And that never plays well in Des Moines.

Sunday, October 19, 2008

The Law of Unintended Consequences

General Colin Powell came out and announced that he was supporting Barack Obama for President. This announcement sent shockwaves through the political world because it was presumed that Powell would back John McCain. Personally, I wasn't all that surprised by it because Powell has never really been a Republican stallwart, even though he served under George W. Bush as Secretary of State. Say what you will about him, he wasn't really all that Republican.

But here's something interesting to note, if you haven't already. Remember a couple of years ago when the Left was screaming for Powell's head because he "lied" before the UN about the WMDs in Iraq? I remember seeing his name among those who would be prosecuted for war crimes in more than a few Leftist delusional rants. It wasn't so long ago that they were questioning his honor and patriotism for going along with the "failed Bush strategy."

Apparently, that's all been washed away because Powell backed Obama.

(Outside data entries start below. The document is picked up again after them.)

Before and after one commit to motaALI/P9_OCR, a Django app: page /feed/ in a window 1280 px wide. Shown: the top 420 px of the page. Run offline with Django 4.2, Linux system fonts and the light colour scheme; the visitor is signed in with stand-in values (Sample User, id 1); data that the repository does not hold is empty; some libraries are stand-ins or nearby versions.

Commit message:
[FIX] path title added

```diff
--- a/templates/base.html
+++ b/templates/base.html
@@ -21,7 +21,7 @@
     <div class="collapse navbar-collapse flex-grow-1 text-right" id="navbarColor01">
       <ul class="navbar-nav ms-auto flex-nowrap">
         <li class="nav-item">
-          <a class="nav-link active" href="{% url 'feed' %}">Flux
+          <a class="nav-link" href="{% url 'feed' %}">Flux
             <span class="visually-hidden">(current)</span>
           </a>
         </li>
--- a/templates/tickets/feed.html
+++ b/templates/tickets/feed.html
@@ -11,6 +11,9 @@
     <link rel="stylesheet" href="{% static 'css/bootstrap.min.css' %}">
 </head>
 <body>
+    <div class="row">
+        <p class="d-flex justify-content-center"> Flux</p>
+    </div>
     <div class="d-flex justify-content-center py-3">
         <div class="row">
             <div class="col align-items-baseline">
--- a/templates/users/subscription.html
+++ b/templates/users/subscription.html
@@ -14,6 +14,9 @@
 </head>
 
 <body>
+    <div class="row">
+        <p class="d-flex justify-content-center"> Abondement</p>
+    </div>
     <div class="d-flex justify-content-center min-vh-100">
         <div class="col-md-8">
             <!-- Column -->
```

Not so fast, Lefties. You've made a cottage industry out of bashing Bush for his alleged ineptitude in Iraq and blamed Powell for being in on it. By patting him on the back for endorsing Obama, you have pretty much signed off on the Bush Doctrine as practiced in Iraq. And let's not overlook the fact that Obama himself has said there would not be an immediate withdrawal of troops from Iraq if he's elected President. Therefore, there are going to be plenty of opportunities for you newly-minted neocons to step up and serve your country.

After all, aren't you the same folks who tell conservatives who back the war in Iraq to enlist?

Thursday, October 16, 2008

Second Thoughts on the Last Presidential Debate

With the final Presidential debate of this election over, it's time to wrap up this series of blog posts about them.

- The media said John McCain needed a "game-changer" in this debate to try to erase the deficit in the polls, but I don't buy that. As I've stated before, McCain has won his previous two debates and Sarah Palin won hers. With Barack Obama not being known this election year as a finisher and with the scandals swirling around him, Obama needed the "game-changer" because he wasn't putting McCain away with what he was doing. Sure, some polls have Obama ahead by double digits, but I don't think those polls are as accurate as some think they are. Obama needed a win last night to give credence to the polls his supporters cling to as proof that the election is over.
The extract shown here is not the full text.